- Assigned task
Output only the entries, exactly as given, without the pictures.

- Extracted material
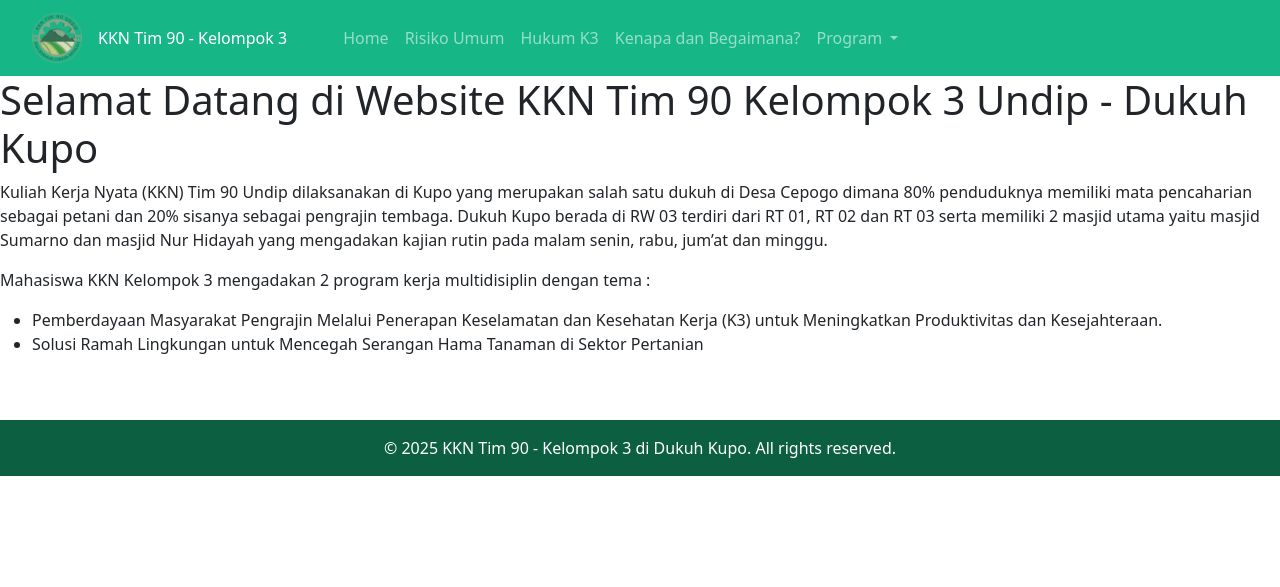
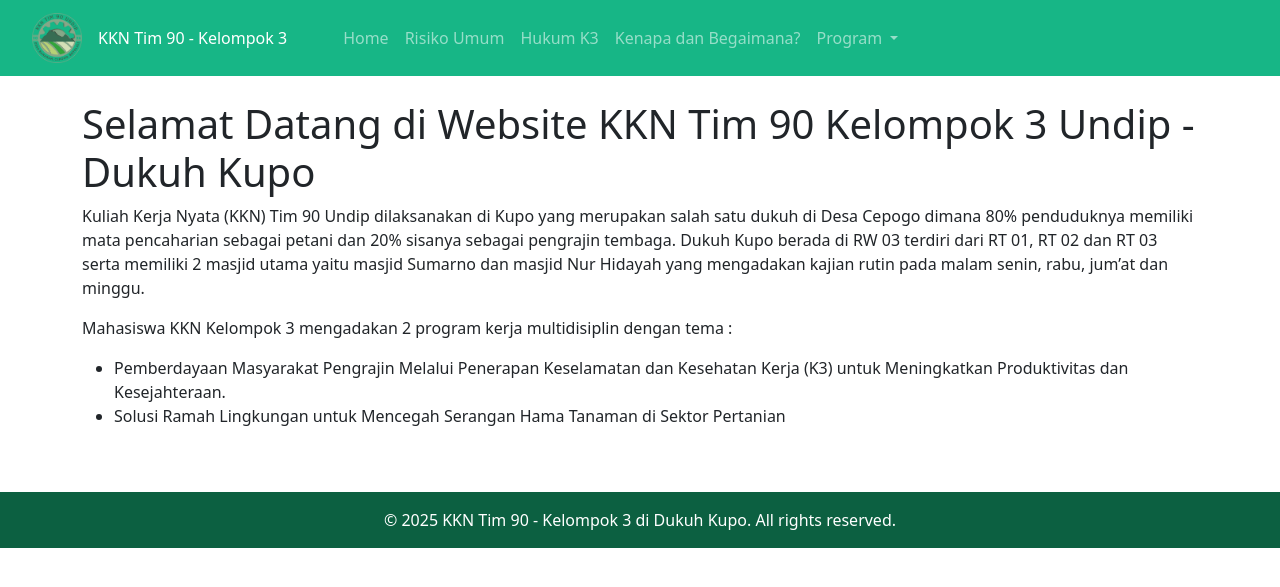
Before and after one commit to tiaraputriw/k3-edukasi, a Jekyll site: the page built from index.md, in a window 1280 px wide. Shown: the top 587 px of the page. Built offline with Jekyll 4.4.1, drawn with Linux system fonts in a browser that asks for light colours.

Commit message:
Update default.html

```diff
--- a/_layouts/default.html
+++ b/_layouts/default.html
@@ -4,23 +4,27 @@
   <meta charset="UTF-8" />
   <meta name="viewport" content="width=device-width, initial-scale=1.0" />
   <title>{{ page.title }}</title>
+
   <link rel="stylesheet" href="{{ site.baseurl }}/style.css">
+
   <link href="https://cdn.jsdelivr.net/npm/bootstrap@5.0.2/dist/css/bootstrap.min.css" rel="stylesheet"
-      integrity="sha384-EVSTQN3/azprG1Anm3QDgpJLIm9Nao0Yz1ztcQTwFspd3yD65VohhpuuCOmLASjC"
-      crossorigin="anonymous">
+        integrity="sha384-EVSTQN3/azprG1Anm3QDgpJLIm9Nao0Yz1ztcQTwFspd3yD65VohhpuuCOmLASjC"
+        crossorigin="anonymous">
 </head>
 <body>
   <div class="wrapper">
     {% include navbar.html %}
 
-    {{ content }}
+    <main class="container mt-4">
+      {{ content }}
+    </main>
 
     {% include footer.html %}
   </div>
 
   <script src="https://cdn.jsdelivr.net/npm/bootstrap@5.0.2/dist/js/bootstrap.bundle.min.js"
-    integrity="sha384-MrcW6ZMFYlzcLA8Nl+NtUVF0sA7MsXsP1UyJoMp4YLEuNSfAP+JcXn/tWtIaxVXM"
-    crossorigin="anonymous">
+          integrity="sha384-MrcW6ZMFYlzcLA8Nl+NtUVF0sA7MsXsP1UyJoMp4YLEuNSfAP+JcXn/tWtIaxVXM"
+          crossorigin="anonymous">
   </script>
 </body>
 </html>
```
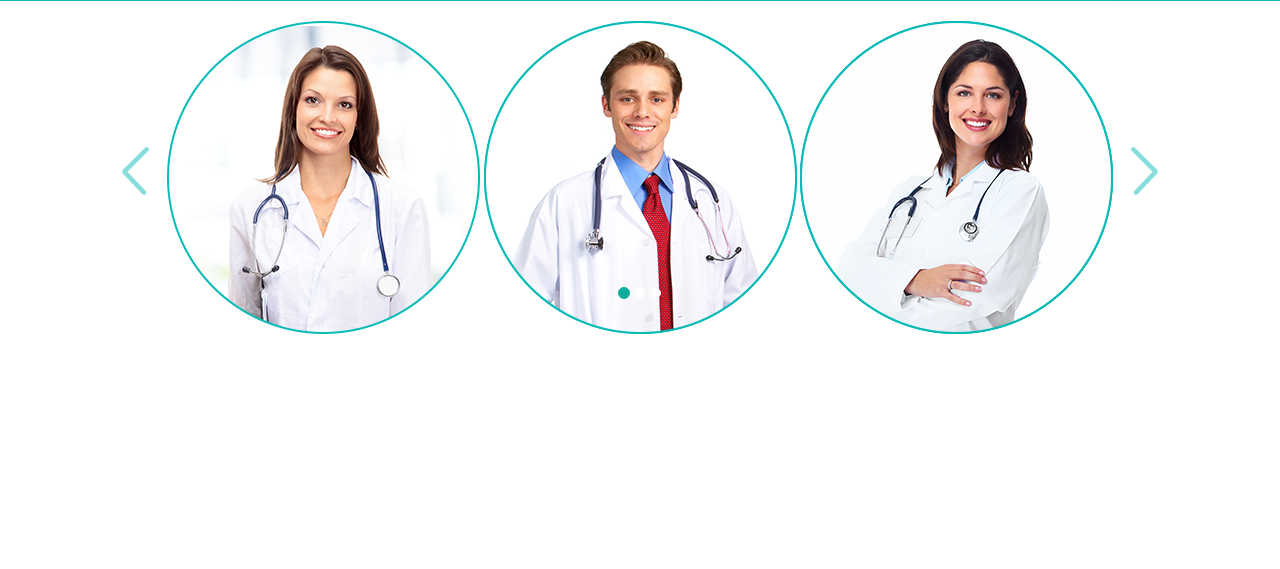
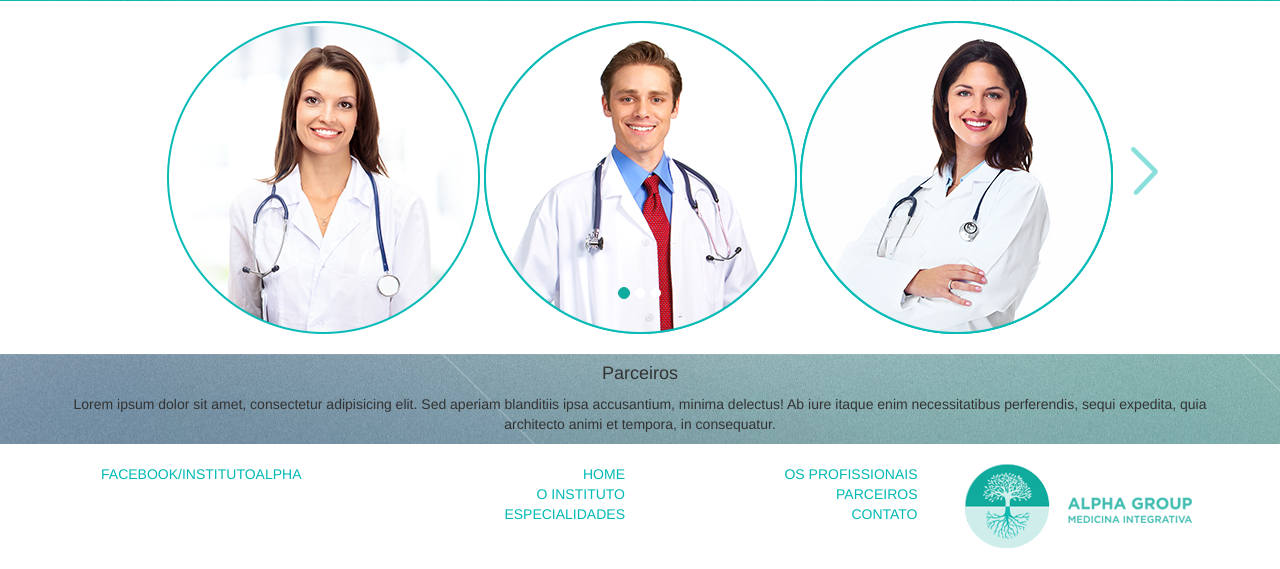
Before and after one commit to pamgaiguer/alphainstitute, a PHP site: page / in a window 1280 px wide. Shown: the part 1635-2204 px from the top of the page. Before the commit the page ends 1969 px from the top, so only its background shows below. Run offline with PHP 8.4, Linux system fonts and the light colour scheme.

Commit message:
skeleton site almost ready

```diff
--- a/css/main.css
+++ b/css/main.css
@@ -134,8 +134,13 @@ body{
 }
 .div-parceiros{
   background-image: url('../images/bg4.jpg');
- background-repeat: no-repeat;
+  background-repeat: no-repeat;
 }
 .div-contato{
+  padding: 20px 0;
   background-color: white;
 }
+footer ul li a{
+  text-transform: uppercase;
+  color: #00b9b4;
+}
--- a/index.html
+++ b/index.html
@@ -189,7 +189,7 @@
 
   <section class="div-profissionais text-center" id="profissionais">
 
-  <div class="container">
+    <div class="container">
       <div id="carousel-example-generic" class="carousel slide" data-ride="carousel">
         <ol class="carousel-indicators">
           <li data-target="#carousel-example-generic" data-slide-to="0" class="active"></li>
@@ -216,7 +216,7 @@
         </div>
 
         <a class="left carousel-control" href="#carousel-example-generic" role="button" data-slide="prev">
-          <span class="arrow arrow-left" aria-hidden="true"></span>
+          <span class="arrow arro w-left" aria-hidden="true"></span>
           <span class="sr-only">Previous</span>
         </a>
         <a class="right carousel-control" href="#carousel-example-generic" role="button" data-slide="next">
@@ -225,13 +225,46 @@
         </a>
       </div>
     </div>
-
   </section>
 
-  <section class="div-parceiros text-center" id="parceiros"></section>
+  <section class="div-parceiros text-center" id="parceiros">
+    <div class="container">
+      <h4>Parceiros</h4>
+      <p>Lorem ipsum dolor sit amet, consectetur adipisicing elit. Sed aperiam blanditiis ipsa accusantium, minima delectus! Ab iure itaque enim necessitatibus perferendis, sequi expedita, quia architecto animi et tempora, in consequatur.</p>
+    </div>
+  </section>
 
-  <section class="div-contato text-center" id="contato"></section>
+  <section class="div-contato text-center" id="contato">
+    <div class="container">
+      <div class="row">
+        <footer>
+          <div class="col-xs-12 col-sm-3 col-md-3 col-lg-3">
+            <ul class="list-unstyled">
+              <li><a href="https://www.facebook.com/pages/Instituto-Alpha-de-Sa%C3%BAde-Integral/385416424931241"><span>Facebook/</span>institutoAlpha</a></li>
+            </ul>
+          </div>
+          <div class="col-xs-12 col-sm-3 col-md-3 col-lg-3">
+            <ul class="list-unstyled text-right">
+              <li><a href="#home">Home</a></li>
+              <li><a href="#instituto">O Instituto</a></li>
+              <li><a href="#especialidades">Especialidades</a></li>
+            </ul>
 
+          </div>
+          <div class="col-xs-12 col-sm-3 col-md-3 col-lg-3">
+          <ul class="list-unstyled text-right">
+              <li><a href="#profissionais">Os profissionais</a></li>
+              <li><a href="#parceiros">Parceiros</a></li>
+              <li><a href="#contato">Contato</a></li>
+            </ul>
+          </div>
+          <div class="col-xs-12 col-sm-3 col-md-3 col-lg-3">
+            <img src="images/logo_alpha.png" alt="" class="img-responsive center-block">
+          </div>
+        </footer>
+      </div>
+    </div>
+  </section>
 
 </body>
 <script src="js/jquery-2.1.3.min.js"></script>
```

- Finished task
Before and after one commit to tiaraputriw/k3-edukasi, a Jekyll site: the page built from index.md, in a window 1280 px wide. Shown: the top 587 px of the page. Built offline with Jekyll 4.4.1, drawn with Linux system fonts in a browser that asks for light colours.

Commit message:
Update default.html

```diff
--- a/_layouts/default.html
+++ b/_layouts/default.html
@@ -4,23 +4,27 @@
   <meta charset="UTF-8" />
   <meta name="viewport" content="width=device-width, initial-scale=1.0" />
   <title>{{ page.title }}</title>
+
   <link rel="stylesheet" href="{{ site.baseurl }}/style.css">
+
   <link href="https://cdn.jsdelivr.net/npm/bootstrap@5.0.2/dist/css/bootstrap.min.css" rel="stylesheet"
-      integrity="sha384-EVSTQN3/azprG1Anm3QDgpJLIm9Nao0Yz1ztcQTwFspd3yD65VohhpuuCOmLASjC"
-      crossorigin="anonymous">
+        integrity="sha384-EVSTQN3/azprG1Anm3QDgpJLIm9Nao0Yz1ztcQTwFspd3yD65VohhpuuCOmLASjC"
+        crossorigin="anonymous">
 </head>
 <body>
   <div class="wrapper">
     {% include navbar.html %}
 
-    {{ content }}
+    <main class="container mt-4">
+      {{ content }}
+    </main>
 
     {% include footer.html %}
   </div>
 
   <script src="https://cdn.jsdelivr.net/npm/bootstrap@5.0.2/dist/js/bootstrap.bundle.min.js"
-    integrity="sha384-MrcW6ZMFYlzcLA8Nl+NtUVF0sA7MsXsP1UyJoMp4YLEuNSfAP+JcXn/tWtIaxVXM"
-    crossorigin="anonymous">
+          integrity="sha384-MrcW6ZMFYlzcLA8Nl+NtUVF0sA7MsXsP1UyJoMp4YLEuNSfAP+JcXn/tWtIaxVXM"
+          crossorigin="anonymous">
   </script>
 </body>
 </html>
```
Before and after one commit to pamgaiguer/alphainstitute, a PHP site: page / in a window 1280 px wide. Shown: the part 1635-2204 px from the top of the page. Before the commit the page ends 1969 px from the top, so only its background shows below. Run offline with PHP 8.4, Linux system fonts and the light colour scheme.

Commit message:
skeleton site almost ready

```diff
--- a/css/main.css
+++ b/css/main.css
@@ -134,8 +134,13 @@ body{
 }
 .div-parceiros{
   background-image: url('../images/bg4.jpg');
- background-repeat: no-repeat;
+  background-repeat: no-repeat;
 }
 .div-contato{
+  padding: 20px 0;
   background-color: white;
 }
+footer ul li a{
+  text-transform: uppercase;
+  color: #00b9b4;
+}
--- a/index.html
+++ b/index.html
@@ -189,7 +189,7 @@
 
   <section class="div-profissionais text-center" id="profissionais">
 
-  <div class="container">
+    <div class="container">
       <div id="carousel-example-generic" class="carousel slide" data-ride="carousel">
         <ol class="carousel-indicators">
           <li data-target="#carousel-example-generic" data-slide-to="0" class="active"></li>
@@ -216,7 +216,7 @@
         </div>
 
         <a class="left carousel-control" href="#carousel-example-generic" role="button" data-slide="prev">
-          <span class="arrow arrow-left" aria-hidden="true"></span>
+          <span class="arrow arro w-left" aria-hidden="true"></span>
           <span class="sr-only">Previous</span>
         </a>
         <a class="right carousel-control" href="#carousel-example-generic" role="button" data-slide="next">
@@ -225,13 +225,46 @@
         </a>
       </div>
     </div>
-
   </section>
 
-  <section class="div-parceiros text-center" id="parceiros"></section>
+  <section class="div-parceiros text-center" id="parceiros">
+    <div class="container">
+      <h4>Parceiros</h4>
+      <p>Lorem ipsum dolor sit amet, consectetur adipisicing elit. Sed aperiam blanditiis ipsa accusantium, minima delectus! Ab iure itaque enim necessitatibus perferendis, sequi expedita, quia architecto animi et tempora, in consequatur.</p>
+    </div>
+  </section>
 
-  <section class="div-contato text-center" id="contato"></section>
+  <section class="div-contato text-center" id="contato">
+    <div class="container">
+      <div class="row">
+        <footer>
+          <div class="col-xs-12 col-sm-3 col-md-3 col-lg-3">
+            <ul class="list-unstyled">
+              <li><a href="https://www.facebook.com/pages/Instituto-Alpha-de-Sa%C3%BAde-Integral/385416424931241"><span>Facebook/</span>institutoAlpha</a></li>
+            </ul>
+          </div>
+          <div class="col-xs-12 col-sm-3 col-md-3 col-lg-3">
+            <ul class="list-unstyled text-right">
+              <li><a href="#home">Home</a></li>
+              <li><a href="#instituto">O Instituto</a></li>
+              <li><a href="#especialidades">Especialidades</a></li>
+            </ul>
 
+          </div>
+          <div class="col-xs-12 col-sm-3 col-md-3 col-lg-3">
+          <ul class="list-unstyled text-right">
+              <li><a href="#profissionais">Os profissionais</a></li>
+              <li><a href="#parceiros">Parceiros</a></li>
+              <li><a href="#contato">Contato</a></li>
+            </ul>
+          </div>
+          <div class="col-xs-12 col-sm-3 col-md-3 col-lg-3">
+            <img src="images/logo_alpha.png" alt="" class="img-responsive center-block">
+          </div>
+        </footer>
+      </div>
+    </div>
+  </section>
 
 </body>
 <script src="js/jquery-2.1.3.min.js"></script>
```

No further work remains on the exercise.